(Records drawn from a dataset)
□ □ □ □ □
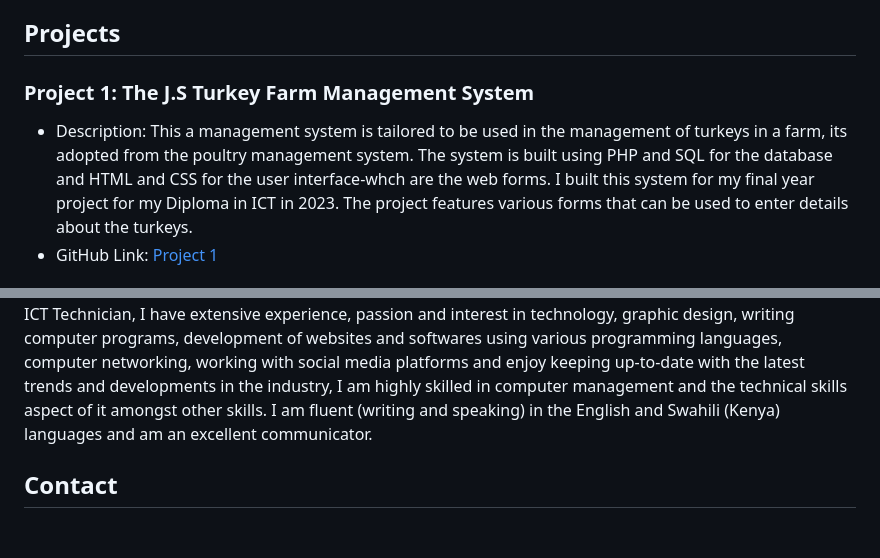
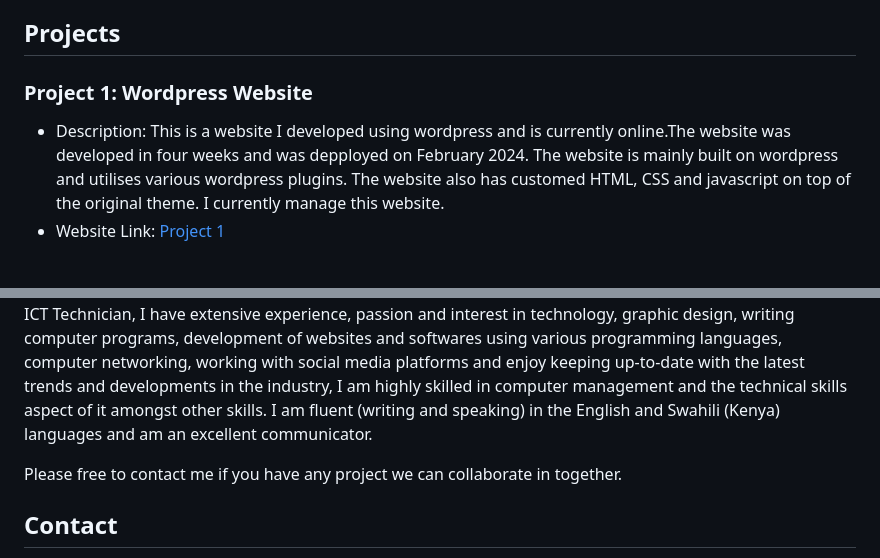
Before and after one commit to vasachi/JS1portfolio, a Markdown page: README.md, 2 parts joined by grey strips. Drawn GitHub-style; blank space fills up the shorter version.

Commit message:
README.md
Updated on 10/07/2024

```diff
--- a/README.md
+++ b/README.md
@@ -4,9 +4,7 @@ Welcome to my GitHub portfolio! This repository showcases my projects and provid
 
 ## Projects
 
-### Project 1: The J.S Turkey Farm Management System
-- Description: This a management system is tailored to be used in the management of turkeys in a farm, its adopted from the poultry management system.
-  The system is built using PHP and SQL for the database and HTML and CSS for the user interface-whch are the web forms. I built this system for my final year
-  project for my Diploma in ICT in 2023. The project features various forms that can be used to enter details about the turkeys.
-- GitHub Link: [Project 1](https://github.com/vasachi/The-JS-Turkey-Farm-Management-System)
+### Project 1: Wordpress Website
+- Description: This is a website I developed using wordpress and is currently online.The website was developed in four weeks and was depployed on February 2024. The website is mainly built on wordpress and utilises various wordpress plugins. The website also has customed HTML, CSS and javascript on top of the original theme. I currently manage this website.
+- Website Link: [Project 1](https://www.drugfreekenya.org)
 
@@ -89,6 +91,8 @@ working with social media platforms and enjoy keeping up-to-date with the latest
 in computer management and the technical skills aspect of it amongst other skills.
 I am fluent (writing and speaking) in the English and Swahili (Kenya) languages and am an excellent communicator.
 
+Please free to contact me if you have any project we can collaborate in together.
+
 ## Contact
 
 - Email: johnashivachi@gmail.com
```
Also changed, not shown: other parts of README.md (+52 -48 lines).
□ □ □ □ □
EXERCISE ▸ Whenever the string "https" shows up in a line of the records, copy that line.

ANSWER SECTION ▸
-- GitHub Link: [Project 1](https://github.com/vasachi/The-JS-Turkey-Farm-Management-System)
+- Website Link: [Project 1](https://www.drugfreekenya.org)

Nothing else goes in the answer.